I can certainly appreciate concerns about the safety of the vaccine, and especially the Pfizer-BioNTech vaccine which uses science not previously used in mass vaccinations. It is known as a messenger RNA (mRNA) vaccine. Conventional vaccines are produced using weakened forms of the virus, but mRNAs use only the virus’s genetic code. An mRNA vaccine is injected into the body where it enters cells and tells them to create antigens. These antigens are recognised by the immune system and prepare it to fight coronavirus. The vaccine developed by the University of Oxford and pharmaceutical giant AstraZeneca was approved by the MHRA in December last year. The Oxford jab is not an mRNA vaccine. Instead, it uses a harmless weakened version of a virus that causes the common cold in chimpanzees. I decided I would read as much information as I could about the studies, especially once it became clear that the Pfizer-BioNTech vaccine would be the first one offered. I understand that my choice is just that, my own choice, and that we are adults who face many choices daily. After reading as many articles as I could, discussing with family and colleagues I decided to get the vaccine as soon as it was available to me. It felt like we finally had the first tool in our arsenal to defeat this insidious enemy. And if I need to get a booster shot every year (like the flu shot), then I will, to protect my family, my community, and myself. I encourage everyone to do the same thing I did; research the possible side effects (not including your Facebook friends’ conspiracy theories), research the possible long-term effects of experiencing a COVID-19 infection, and determine which is the right option for you and your loved ones. Make an educated decision when the time is right, and when the vaccine is made available to you.
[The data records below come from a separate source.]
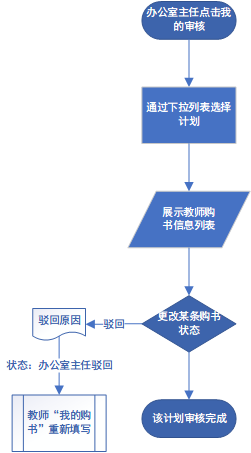
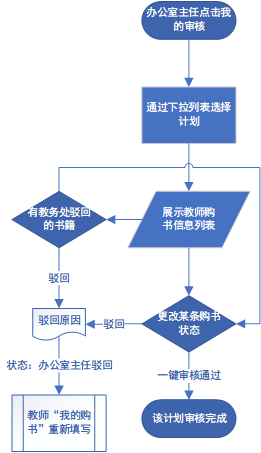
init

diff --git a/README.md b/README.md
@@ -161,6 +161,8 @@
 3. 办公室主任可以对某本书（下文用书A代替）进行驳回操作（驳回时必须填写驳回原因），该操作导致书A返回至“教师”处，并且书A在教师购书列表的状态更改为“办公室主任驳回”。
 4. 办公室主任可以对书籍进行一键审核通过操作（该操作不会影响已经驳回的书籍状态）。
 5. 审核通过的书籍将在教务处“我的审核”页面进行教务处审核操作。
+6. 教务处驳回的书籍信息可以通过驳回操作驳回给教师，并可以修改驳回原因。
+7. 已被教务处驳回的书籍信息无法立即审核通过，即只能驳回给教师后教师重新提交。
 
 ![](./流程图/办公室主任：我的审核.png)
 
@@ -187,7 +189,7 @@
 
 - 展示：
 
-  默认展示优先级：已驳回>未审核（优先展示未定书）>通过
+  默认展示优先级：教务处驳回>已驳回>未审核（优先展示未定书）>通过
 
 # 教师
 
@@ -228,7 +230,7 @@
 1. 教师选择课程名称，是否购书。
 2. 如果选择无需购书，填写原因，表单其他项目均无需填写。
 3. 教师通过表单的形式填写书籍信息。
-4. 教师可以重复选择某门课程的书籍（即ISBN如果不相同则认为改门课程有多本书籍）。
+4. 教师可以重复选择某门课程的书籍（即ISBN如果不相同则认为该门课程有多本书籍）。
 5. 当ISBN和课程名称重复时将不予提交。
 
 ![](./流程图/教师：填写购书信息.png)
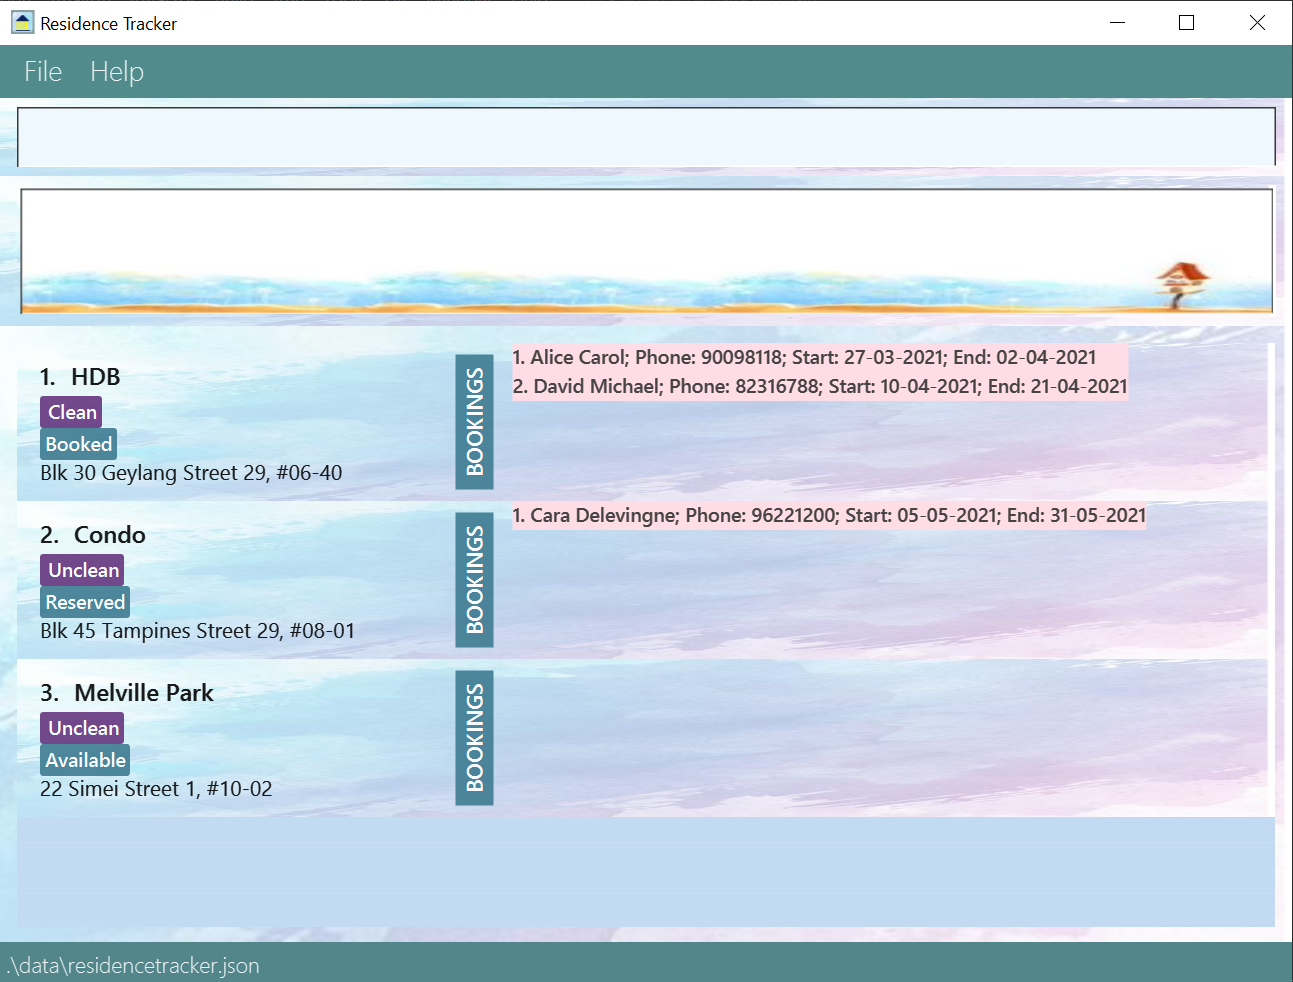
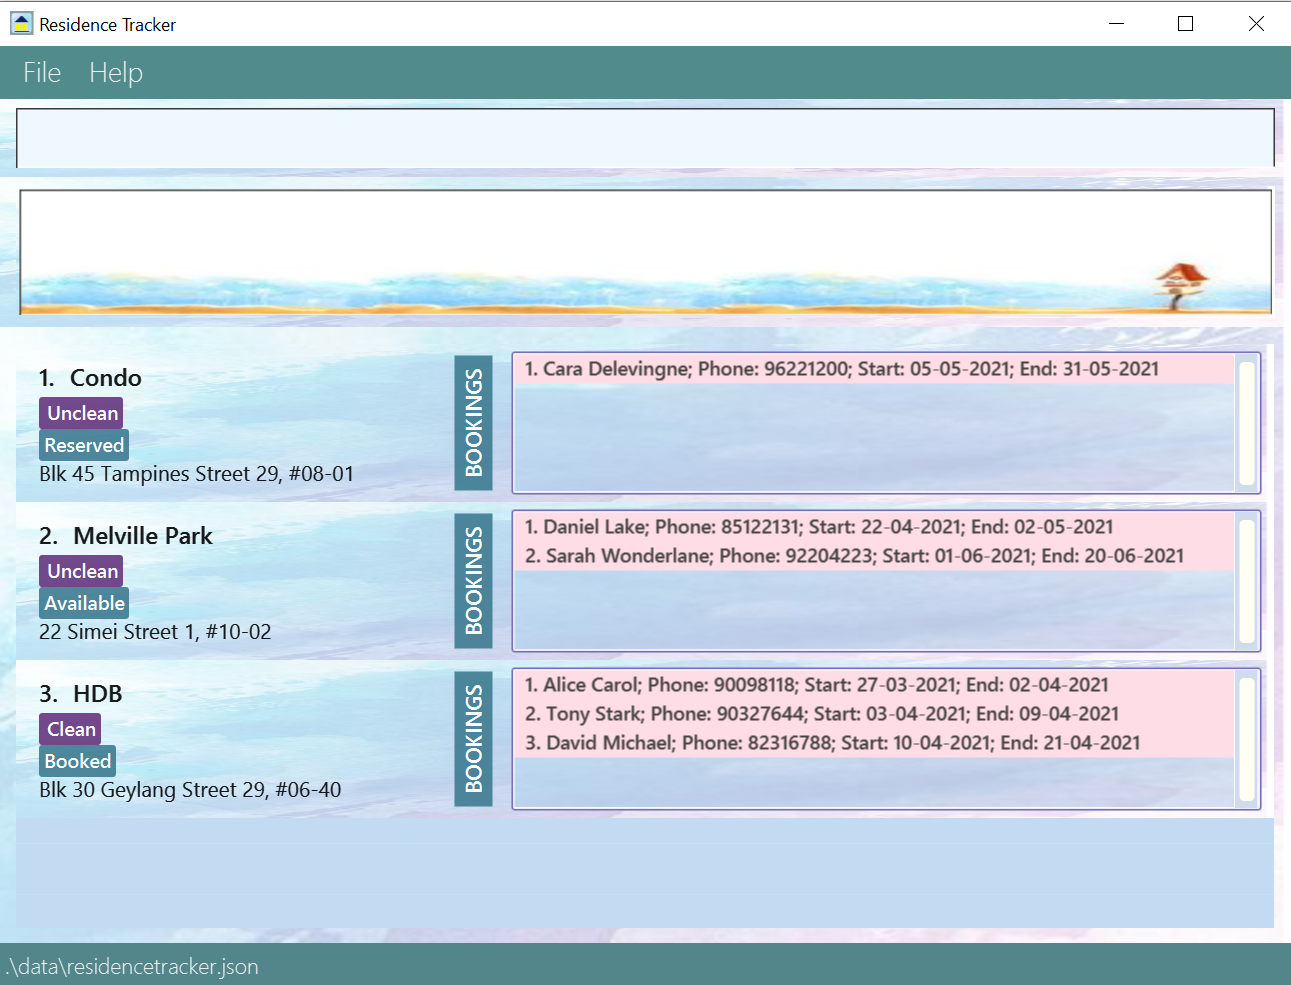
Modified Ui's bookinglist showcase from FlowPane to ScrollPane

diff --git a/src/main/resources/view/DarkTheme.css b/src/main/resources/view/DarkTheme.css
@@ -405,3 +405,17 @@
     -fx-text-fill: white;
     -fx-background-color: #3e7b91;
 }
+
+#bookingListVBox {
+    -fx-background-image: url(/images/ScrollPaneBackground.png);
+}
+
+#bookingListScrollPane {
+    /*-fx-border-style: dotted;*/
+    -fx-border-color: #7772b6;
+    -fx-border-radius: 2px;
+}
+
+#bookingListScrollPane .scroll-bar:vertical .thumb {
+    -fx-background-color: #fffef2;
+}

diff --git a/src/main/java/seedu/address/ui/ResidenceCard.java b/src/main/java/seedu/address/ui/ResidenceCard.java
@@ -5,9 +5,11 @@ import java.util.Comparator;
 import javafx.collections.ObservableList;
 import javafx.fxml.FXML;
 import javafx.scene.control.Label;
+import javafx.scene.control.ScrollPane;
 import javafx.scene.layout.FlowPane;
 import javafx.scene.layout.HBox;
 import javafx.scene.layout.Region;
+import javafx.scene.layout.VBox;
 import seedu.address.model.booking.Booking;
 import seedu.address.model.residence.Residence;
 
@@ -35,6 +37,10 @@ public class ResidenceCard extends UiPart<Region> {
     private FlowPane cleanStatusTags;
     @FXML
     private FlowPane tags;
+    @FXML
+    private ScrollPane bookingListScrollPane;
+    @FXML
+    private VBox bookingListVBox;
 
     /**
      * Creates a {@code PersonCode} with the given {@code Person} and index to display.
@@ -53,9 +59,10 @@ public class ResidenceCard extends UiPart<Region> {
                 .forEach(tag -> tags.getChildren().add(new Label(tag.tagName)));
 
         ObservableList<Booking> bookingList = residence.getBookingList().getValue();
-        bookingList.stream().sorted(Comparator.comparing(booking -> booking.getStart()))
-                .forEach(booking -> bookingListPane.getChildren()
-                        .add(new Label(String.valueOf(bookingList.indexOf(booking) + 1) + ". " + booking.toString())));
+        bookingList.stream().forEach(booking -> bookingListPane.getChildren().add(new Label("  "
+                + String.valueOf(bookingList.indexOf(booking) + 1)
+                + ". "
+                + booking.toString())));
     }
 
 

diff --git a/src/main/java/seedu/address/model/residence/BookingList.java b/src/main/java/seedu/address/model/residence/BookingList.java
@@ -121,16 +121,6 @@ public class BookingList implements Iterable<Booking> {
     }
 
     /**
-     * Returns the index of a {@code Booking}
-     *
-     * @param booking that contains in the list
-     */
-    public int getIndex(Booking booking) {
-        ObservableList<Booking> tempList = internalUnmodifiableList.sorted();
-        return tempList.indexOf(booking);
-    }
-
-    /**
      * Returns the backing list as an unmodifiable {@code ObservableList}.
      */
     public ObservableList<Booking> getValue() {
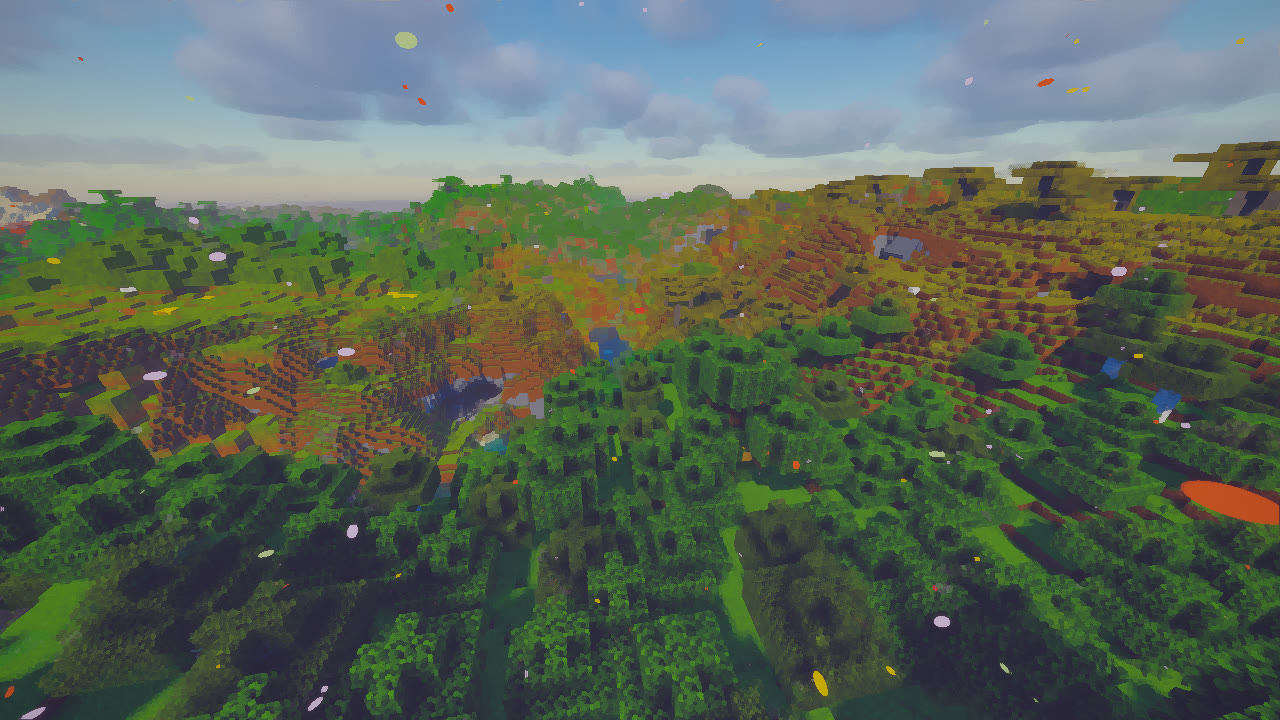
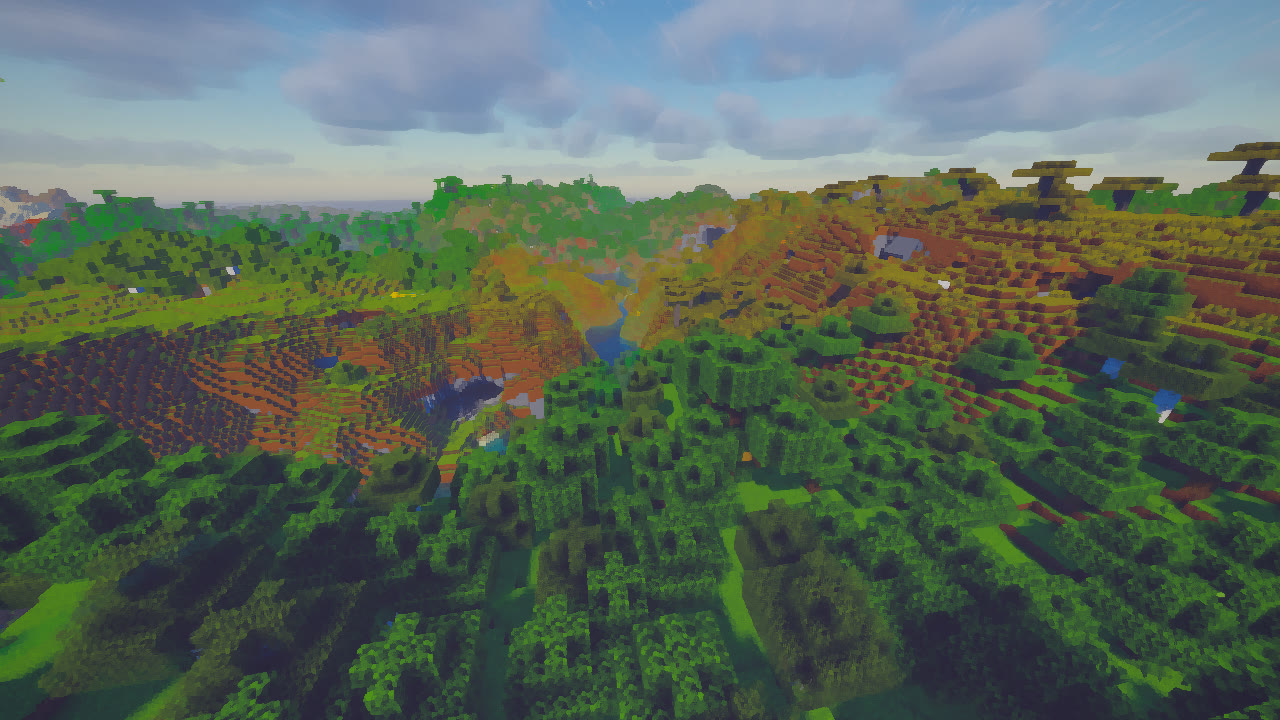
v0.9: Story edition tuned to Ghost of Tsushima references
- dynamic wind-blown leaves: sparse by default, bursts in gusts, many in storms;
  mostly green, red petals at dusk, a little gold; carried sideways by the wind
- cirrus streak clouds (both editions) lit pink/orange around the setting sun
- Tsushima dusk: oranges shift to coral/pink-red, blues to violet,
  soft saturation ceiling against flat clipped colours
- coloured haze: white-gold by day, glowing pink dusk with the sun bleeding into it, violet night
- teal-green storms in the Tsushima grade
- README/screenshots updated

diff --git a/README.md b/README.md
@@ -5,12 +5,12 @@
 | | **ChopzCinema** | **ChopzCinema Story** |
 |---|---|---|
 | Inspiration | *Spider-Man: Brand New Day*: modern blockbuster | *Ghost of Tsushima*: painterly samurai epic |
-| Look | Inky blacks, print film curve, saturated reds & blues, crisp | Lush saturated nature, golden light, soft violet shadows, painted |
+| Look | Inky blacks, print film curve, saturated reds & blues, crisp | Lush nature, hot pink-magenta dusks, violet skies, soft violet shadows, painted |
 | Atmosphere | Clear, physically based haze, dramatic contrast | Golden coloured haze, layered mist, glowing dusks |
-| Extras | Depth of field, anamorphic flare, film grain | Painterly brush filter, falling leaves & petals, strong wind gusts |
+| Extras | Depth of field, anamorphic flare, film grain | Painterly brush filter, wind-blown leaves & petals in gusts, strong wind |
 | Download | `ChopzCinema-vX.Y.zip` | `ChopzCinema-Story-vX.Y.zip` |
 
-> **Status:** v0.8, in development. Tested in-game with Forge 47.4.20, Oculus 1.8.0, Embeddium 0.3.31 and Distant Horizons 3.2.0 in a freshly generated world. Every screenshot below was taken during those tests (F2, default settings, Distant Horizons enabled).
+> **Status:** v0.9, in development. Tested in-game with Forge 47.4.20, Oculus 1.8.0, Embeddium 0.3.31 and Distant Horizons 3.2.0 in a freshly generated world. Every screenshot below was taken during those tests (F2, default settings, Distant Horizons enabled).
 
 ---
 
@@ -38,19 +38,19 @@
 
 ## 🌸 ChopzCinema Story
 
-*The painterly edition: all-in on the Ghost of Tsushima look. Saturated nature, golden light, coloured haze, wind and leaves everywhere.*
+*The painterly edition: all-in on the Ghost of Tsushima look. Saturated nature, magenta dusks with violet skies, glowing coloured haze, and leaves that the wind throws through the air in gusts.*
 
 ![ChopzCinema Story sunset](docs/screenshots/story/sunset.jpg)
-*Dusk in Story: glowing haze, painted light, big warm sun*
+*Dusk in Story: coral-pink clouds, violet sky, the sun bleeding into the haze*
 
 | | |
 |---|---|
 | ![Story day](docs/screenshots/story/day.jpg) | ![Story distant view](docs/screenshots/story/dh_far.jpg) |
 | **Day**: lush greens, golden hills, soft shadows | **Distant view**: layered mist like an ink painting |
 | ![Story forest](docs/screenshots/story/forest.jpg) | ![Story water](docs/screenshots/story/water_sunset.jpg) |
-| **Forest**: falling leaves and petals, painterly filter | **Coast at dusk**: warm haze, drifting leaves |
+| **Morning in the forest**: cirrus streaks, painterly filter | **Coast at dusk**: pink-violet haze, drifting petals |
 | ![Story night](docs/screenshots/story/night.jpg) | ![Story storm](docs/screenshots/story/storm.jpg) |
-| **Night**: blue-violet moonlight, northern lights | **Storm**: soft, misty, painted |
+| **Night**: blue-violet moonlight, northern lights | **Storm**: teal-green mist, leaves flying in the wind |
 | ![Story water](docs/screenshots/story/water.jpg) | ![Story nether](docs/screenshots/story/nether.jpg) |
 | **Water** | **Nether**: warm and painterly |
 
@@ -69,9 +69,11 @@
 
 ### 🌸 Story look (on by default in Story, optional in Cinema)
 - **Painterly filter**: an edge-preserving brush-stroke filter that turns surfaces into painted colour areas
-- **Falling leaves & petals**: cherry petals, red maple and golden leaves drifting on the wind, anchored in the world
+- **Wind-blown leaves & petals**: sparse most of the time, bursts when a gust rolls through, many in storms. Mostly green leaves, red petals at dusk, a little gold. Anchored in the world.
 - **Wind gusts**: visible gust fronts roll across grass and trees and bend everything one way
-- **Golden coloured haze**: warm aerial perspective by day, glowing orange at dusk, violet at night
+- **Coloured haze**: soft white-gold haze by day, the sun bleeding into glowing pink haze at dusk, violet at night
+- **Tsushima dusks**: oranges turn hot pink-red, blue skies turn violet, with a soft saturation ceiling so colours stay rich without clipping
+- **Teal-green storms**
 
 ### ☀ Light & Shadow
 - Soft shadows that get softer the further they fall from the caster (Vogel PCF)
@@ -84,6 +86,7 @@
 - **Physically based sky** (Rayleigh, Mie and ozone) with real sunrises and sunsets
 - **Golden hour**: warm glow around a low sun and golden light in the haze
 - **Volumetric clouds** with silver linings that get denser and darker in rain
+- **Cirrus streak clouds**: thin high-altitude streaks that light up pink and orange around the setting sun
 - **Height fog**, distant haze and **morning/evening mist**
 - **God rays** in the fog with real shadows
 
@@ -172,7 +175,7 @@ The menu is available in **English** and **German**:
 Both editions are built from the same `shaders/` folder. The Story edition only changes default values in `shaders/lib/settings.glsl`.
 
 ```
-python3 tools/build_packs.py v0.8          # -> dist/ChopzCinema-v0.8.zip, dist/ChopzCinema-Story-v0.8.zip
+python3 tools/build_packs.py v0.9          # -> dist/ChopzCinema-v0.9.zip, dist/ChopzCinema-Story-v0.9.zip
 python3 tools/gen_wrappers.py               # regenerate world0/world-1/world1 program wrappers
 ```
For me, choosing the vaccine felt like the first step back to the life we used to know. I cannot say if there will come a time in the future that we will not need to wear masks and practise social distancing; but maybe we will see fewer critically ill COVID-19 patients, or even just fewer hospitalised COVID patients overall if the vaccine becomes the popular choice.